The Raven That Refused to Sing
(And Other Stories)
When it comes to Steve Wilson,frontman of acts like Porcupine Tree,Blackfield and No-Man the word genius barely does justice. The UK-based musician has been at the forefront of progressive rock for the past several years and has worked with almost everyone of note in the genre.
Apart from being a superlative vocalist,Wilson is a virtuoso at a musical shop worth of instruments,from the conventional (piano,guitar,bass,flute,harp) to the modern (sampler,mixer) to the unusual (hammer dulcimer,mellotron).
In his third solo album,Wilson demonstrates his superlative skills in all of the above.
From the very outset,The Raven.. stands out. A concept album,each of its seven tracks are built around a supernatural story,in the style of Edgar Allan Poe. On its release,the album was accompanied by a 128-page book of lyrics by its songs and ghost stories.
So if the opening track,Luminol,takes inspiration from a busker,a street performer,who in Wilsons words is a ghost in life,the title track is about an old man who gets regularly visited by a raven he believes is his dead sisters ghose. The tracks in between all have their own erily esoteric storylines.

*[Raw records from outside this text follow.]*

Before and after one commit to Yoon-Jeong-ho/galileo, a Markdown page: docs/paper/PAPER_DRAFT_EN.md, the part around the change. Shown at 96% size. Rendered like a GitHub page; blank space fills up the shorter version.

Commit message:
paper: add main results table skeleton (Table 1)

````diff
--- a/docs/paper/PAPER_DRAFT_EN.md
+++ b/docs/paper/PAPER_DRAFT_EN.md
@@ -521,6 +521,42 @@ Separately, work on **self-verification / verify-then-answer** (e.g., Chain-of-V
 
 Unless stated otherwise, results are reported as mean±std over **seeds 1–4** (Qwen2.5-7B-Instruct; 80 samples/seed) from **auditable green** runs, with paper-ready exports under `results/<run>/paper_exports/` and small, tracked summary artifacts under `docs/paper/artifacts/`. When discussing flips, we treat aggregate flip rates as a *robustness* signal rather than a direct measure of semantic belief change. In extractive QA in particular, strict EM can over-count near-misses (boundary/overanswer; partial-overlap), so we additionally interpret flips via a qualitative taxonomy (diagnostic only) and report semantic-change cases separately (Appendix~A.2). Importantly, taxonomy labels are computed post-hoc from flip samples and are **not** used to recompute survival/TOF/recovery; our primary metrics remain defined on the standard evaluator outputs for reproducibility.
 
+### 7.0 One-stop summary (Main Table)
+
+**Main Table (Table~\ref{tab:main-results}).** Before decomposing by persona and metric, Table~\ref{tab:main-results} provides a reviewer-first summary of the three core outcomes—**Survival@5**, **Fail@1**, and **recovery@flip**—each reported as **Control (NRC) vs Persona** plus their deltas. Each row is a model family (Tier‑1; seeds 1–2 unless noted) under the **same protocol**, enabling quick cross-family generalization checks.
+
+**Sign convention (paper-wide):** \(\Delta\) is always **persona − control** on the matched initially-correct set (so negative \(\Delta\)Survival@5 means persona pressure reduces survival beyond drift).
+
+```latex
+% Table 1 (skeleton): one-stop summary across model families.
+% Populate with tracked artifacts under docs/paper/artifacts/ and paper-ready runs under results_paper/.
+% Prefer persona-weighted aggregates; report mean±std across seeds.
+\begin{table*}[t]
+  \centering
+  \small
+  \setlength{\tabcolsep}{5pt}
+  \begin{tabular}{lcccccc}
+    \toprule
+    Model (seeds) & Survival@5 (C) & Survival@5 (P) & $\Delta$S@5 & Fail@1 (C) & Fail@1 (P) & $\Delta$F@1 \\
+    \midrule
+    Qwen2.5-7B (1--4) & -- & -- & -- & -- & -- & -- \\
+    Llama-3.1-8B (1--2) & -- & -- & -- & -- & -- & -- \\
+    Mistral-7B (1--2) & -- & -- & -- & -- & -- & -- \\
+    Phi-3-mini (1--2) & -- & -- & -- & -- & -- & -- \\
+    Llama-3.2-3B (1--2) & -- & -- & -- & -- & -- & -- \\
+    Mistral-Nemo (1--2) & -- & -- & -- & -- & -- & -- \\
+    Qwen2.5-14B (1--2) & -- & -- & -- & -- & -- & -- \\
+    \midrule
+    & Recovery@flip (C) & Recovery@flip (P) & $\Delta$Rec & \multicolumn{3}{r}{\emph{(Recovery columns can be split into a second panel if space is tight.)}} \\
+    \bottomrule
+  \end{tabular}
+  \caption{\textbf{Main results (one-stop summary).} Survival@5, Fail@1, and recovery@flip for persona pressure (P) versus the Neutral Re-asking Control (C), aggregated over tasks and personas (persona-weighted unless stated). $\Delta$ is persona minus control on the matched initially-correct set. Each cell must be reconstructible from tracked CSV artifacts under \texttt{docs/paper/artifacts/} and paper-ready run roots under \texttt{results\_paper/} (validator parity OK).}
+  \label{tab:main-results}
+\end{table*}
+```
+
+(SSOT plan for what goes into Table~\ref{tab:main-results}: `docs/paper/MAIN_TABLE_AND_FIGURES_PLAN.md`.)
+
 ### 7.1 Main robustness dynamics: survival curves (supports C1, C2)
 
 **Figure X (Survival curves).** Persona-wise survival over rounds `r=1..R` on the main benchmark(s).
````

Sometimes,there comes an album which needs to be listened to,not written about. Sure,there is some stellar riff work on the guitar. The piano work is mesmerising and evocative. The drumming is gentle,only used where it needs to be. And then there is the mellontron,Wilsons pet instrument its cadences flowing through the instruments. Over all these Wilsons vocals shape the ebb and flow of the music. More than an album,The Raven.. is an auditory experience,with Wilson and his musicians taking you across soundscapes,a sort of sonic séance. Once the last chords of the last song fade away,theres only one thing to do. Press play again.